what degree do you need to become an Instructional Designer and Technologist
majors for Instructional Designers and Technologists

Instructional Designers and Technologists

Other names for this job might include Certified Performance Technologist, Chief Technology Officer, Director, Educational Research and Product Strategy, Educational Technologist, Human Performance Technologist, Instructional Design Specialist, Instructional Design Technologist, Instructional Designer, Instructional Systems Designer, Instructional Technologist

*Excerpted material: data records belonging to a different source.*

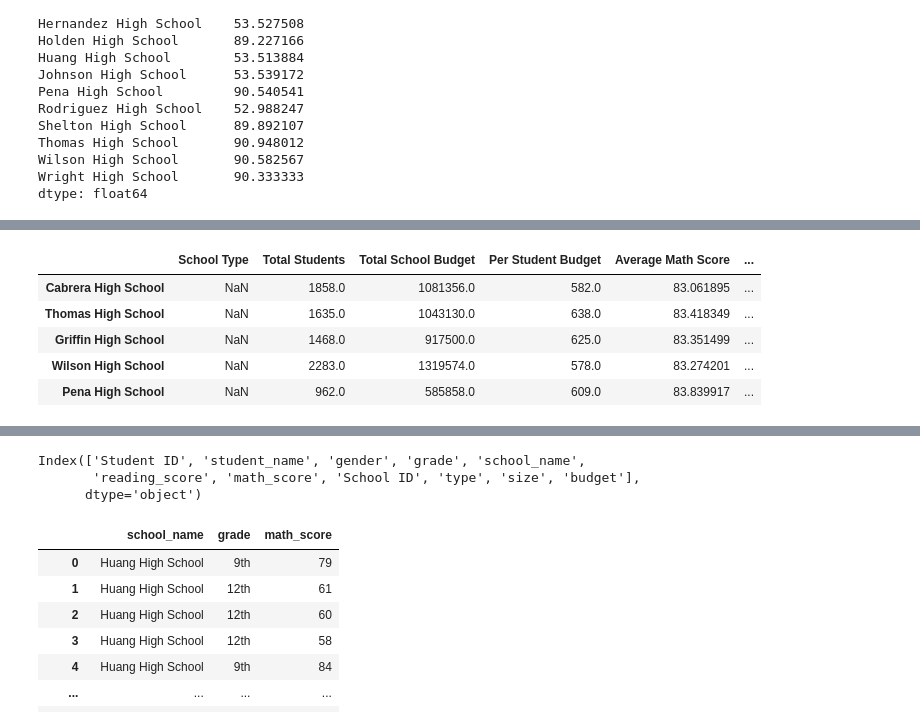
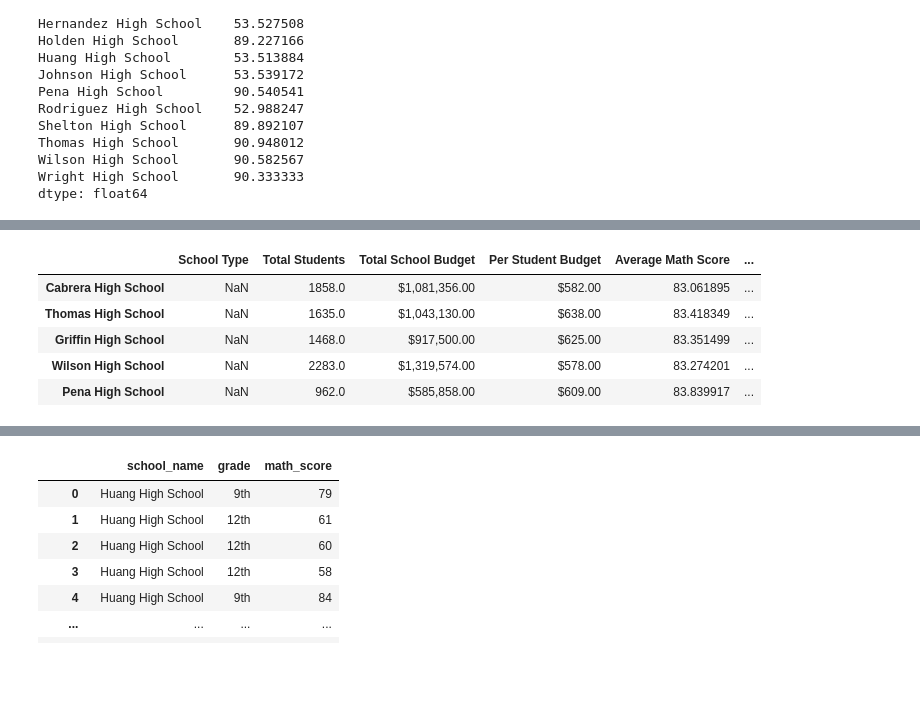
Before and after one commit to rchascall/pandas-challenge, a Jupyter notebook: PyCitySchools/PyCitySchools.ipynb, the cells around one changed output, grey strips where cells are left out. Drawn from its saved outputs; the diff is of its cells as text; code cells hidden in the pictures; blank space fills up the shorter version.

```diff
--- a/PyCitySchools/PyCitySchools.ipynb
+++ b/PyCitySchools/PyCitySchools.ipynb
@@ -97,12 +101,3 @@ pd.DataFrame(grouped_school_summary_df.size().reset_index(name="Total Students")
 | 12 | Thomas High School | Charter | 1635 |
 | 13 | Wilson High School | Charter | 2283 |
 | 14 | Wright High School | Charter | 1800 |
-# %%
-# Can I group or summarize by school name and type?
-
-school_name = school_data_combined_df["school_name"]
-school_type = school_data_combined_df["type"]
-
-
-school_summ_df = pd.DataFrame({"School Name": school_name, "School Type": school_type, "Total Students": student_count})
-school_summ_df
@@ -123,3 +103,0 @@ school_summ_df
-# %%
-per_school_type = school_data_combined_df.set_index(["school_name"])["type"]
-per_school_type
@@ -409,18 +372,23 @@ overall_school_summary_df
 # %%
 # School Summary Top Performing
 overall_school_summary_df = pd.DataFrame({"School Type": school_type, "Total Students": per_school_total_students, "Total School Budget": per_school_budget,
                                 "Per Student Budget": per_school_capita, "Average Math Score": avg_math_score, "Average Reading Score": avg_reading_score,
                                 "% Passing Math": per_school_overall_passing_math, "% Passing Reading": per_school_overall_passing_reading,
                                 "% Overall Passing": overall_passing_pct
                                 })
+
+# Format Columns using Map
+overall_school_summary_df["Total School Budget"] = overall_school_summary_df["Total School Budget"].map("${:,.2f}".format)
+overall_school_summary_df["Per Student Budget"] = overall_school_summary_df["Per Student Budget"].map("${:,.2f}".format)
+
 overall_school_summary_df.sort_values(by="% Overall Passing", ascending=False).head(5)
 # %% [output]
 |  | School Type | Total Students | Total School Budget | Per Student Budget | Average Math Score | ... |
-| Cabrera High School | NaN | 1858.0 | 1081356.0 | 582.0 | 83.061895 | ... |
-| Thomas High School | NaN | 1635.0 | 1043130.0 | 638.0 | 83.418349 | ... |
-| Griffin High School | NaN | 1468.0 | 917500.0 | 625.0 | 83.351499 | ... |
-| Wilson High School | NaN | 2283.0 | 1319574.0 | 578.0 | 83.274201 | ... |
-| Pena High School | NaN | 962.0 | 585858.0 | 609.0 | 83.839917 | ... |
+| Cabrera High School | NaN | 1858.0 | $1,081,356.00 | $582.00 | 83.061895 | ... |
+| Thomas High School | NaN | 1635.0 | $1,043,130.00 | $638.00 | 83.418349 | ... |
+| Griffin High School | NaN | 1468.0 | $917,500.00 | $625.00 | 83.351499 | ... |
+| Wilson High School | NaN | 2283.0 | $1,319,574.00 | $578.00 | 83.274201 | ... |
+| Pena High School | NaN | 962.0 | $585,858.00 | $609.00 | 83.839917 | ... |
 # %%
 # School Summary Bottom Performing
 #overall_school_summary_df.loc[:, "Total School Budget"] = '$' + overall_school_summary_df["Total School Budget"].map('{:,.2f}'.format)
@@ -440,12 +408,6 @@ overall_school_summary_df.sort_values(by="% Overall Passing", ascending=False).i
 | Huang High School | 2917 | 1910635.0 | 655.0 | 76.629414 | 81.182722 | ... |
 | Hernandez High School | 4635 | 3022020.0 | 652.0 | 77.289752 | 80.934412 | ... |
 | Johnson High School | 4761 | 3094650.0 | 650.0 | 77.072464 | 80.966394 | ... |
-# %%
-school_data_combined_df.columns
-# %% [output]
-Index(['Student ID', 'student_name', 'gender', 'grade', 'school_name',
-       'reading_score', 'math_score', 'School ID', 'type', 'size', 'budget'],
-      dtype='object')
 # %%
 # Math Scores by Grade - Remove Unnecessary Columns
 math_score_reduced_df = school_data_combined_df[["school_name", "grade", "math_score"]]
```
Also changed, not shown: parts of 11 cells of this notebook.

  • $64870
  • 73%
    Job satisfaction
  • Hard
    Becoming one
  • Medium
    Job growth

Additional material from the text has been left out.